Difference listings

%%

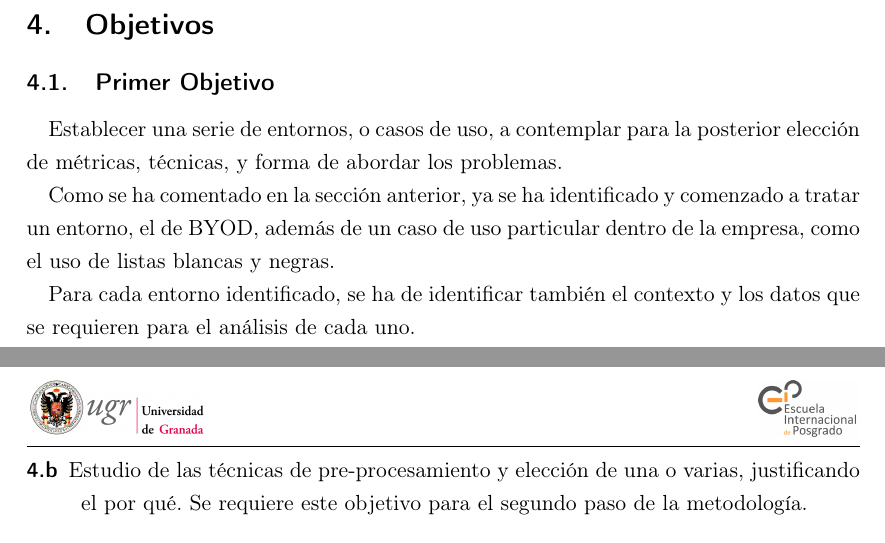
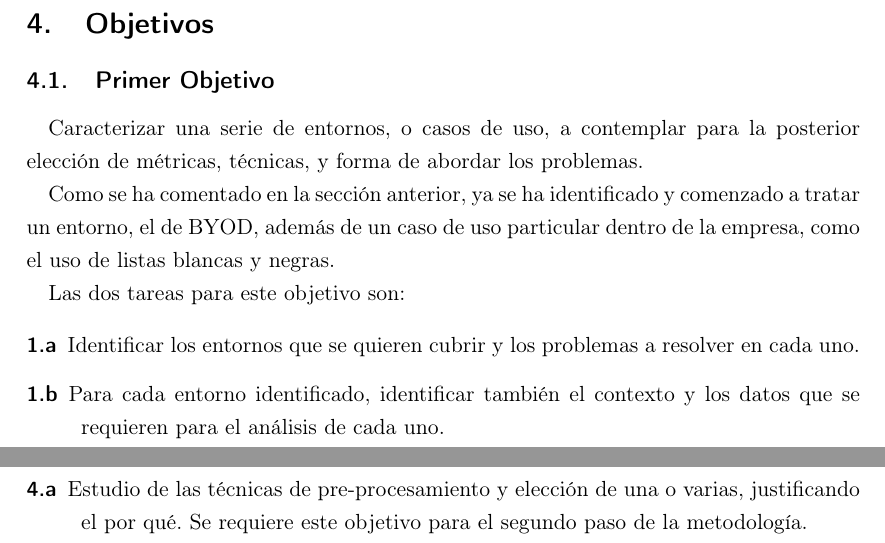
Before and after one commit to unintendedbear/Plan-de-investicaci-n-t-sis, a LaTeX thesis (Plantesis.tex): two parts of pages 8 and 10 of 15 before the commit and two parts of pages 8 and 9 of 15 after it, joined at a grey line, cut so that both start at the same text. Compiled offline with pdfLaTeX.

Commit message:
Tareas del objetivo 1

```diff
--- a/Plantesis.tex
+++ b/Plantesis.tex
@@ -302,11 +302,16 @@ Por otra parte, gracias al trabajo realizado en el proyecto MUSES, se tiene acce
 
 \subsection{Primer Objetivo}
 
-Establecer una serie de entornos, o casos de uso, a contemplar para la posterior elección de métricas, técnicas, y forma de abordar los problemas.
+Caracterizar una serie de entornos, o casos de uso, a contemplar para la posterior elección de métricas, técnicas, y forma de abordar los problemas.
 
 Como se ha comentado en la sección anterior, ya se ha identificado y comenzado a tratar un entorno, el de BYOD, además de un caso de uso particular dentro de la empresa, como el uso de listas blancas y negras.
 
-Para cada entorno identificado, se ha de identificar también el contexto y los datos que se requieren para el análisis de cada uno.
+Las dos tareas para este objetivo son:
+
+\begin{description}
+  \item[1.a] Identificar los entornos que se quieren cubrir y los problemas a resolver en cada uno.
+  \item[1.b] Para cada entorno identificado, identificar también el contexto y los datos que se requieren para el análisis de cada uno.
+\end{description}
 
 \subsection{Segundo Objetivo}
 
@@ -355,8 +360,8 @@ reales, independientemente de la plataforma.
 Para definir correctamente la metogología, se necesita completar las siguientes tareas:
 
 \begin{description}
-  \item[4.a] Creación de un \textit{benchmark} para la experimentación a partir de datos reales. Este objetivo afecta a los pasos 1 y 2 de la metodología.
-  \item[4.b] Estudio de las técnicas de pre-procesamiento y elección de una o varias, justificando el por qué. Se requiere este objetivo para el segundo paso de la metodología.
+  \item[4.a] Estudio de las técnicas de pre-procesamiento y elección de una o varias, justificando el por qué. Se requiere este objetivo para el segundo paso de la metodología.
+  \item[4.b] Creación de un \textit{benchmark} para la experimentación a partir de datos reales. Este objetivo afecta a los pasos 1 y 2 de la metodología.
   \item[4.c] Diseñar y definir el entorno de procesamiento con las técnicas escogidas en el segundo objetivo de la tesis. Este sub objetivo es necesario para definir el segundo paso de la metodología.
   \item[4.d] Definir cómo se validan esos resultados: comparando las métricas de cada técnica entre sí, los porcentajes de acierto en clasificación, y extrayendo conocimiento a partir de los datos. Este sub objetivo es requerido para el último paso de la metodología.
 \end{description}
```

%%

> [ACTIVITY] Scan the records above, then copy out each line that mentions "métricas".

> [THE ANSWER]
-Establecer una serie de entornos, o casos de uso, a contemplar para la posterior elección de métricas, técnicas, y forma de abordar los problemas.
+Caracterizar una serie de entornos, o casos de uso, a contemplar para la posterior elección de métricas, técnicas, y forma de abordar los problemas.
   \item[4.d] Definir cómo se validan esos resultados: comparando las métricas de cada técnica entre sí, los porcentajes de acierto en clasificación, y extrayendo conocimiento a partir de los datos. Este sub objetivo es requerido para el último paso de la metodología.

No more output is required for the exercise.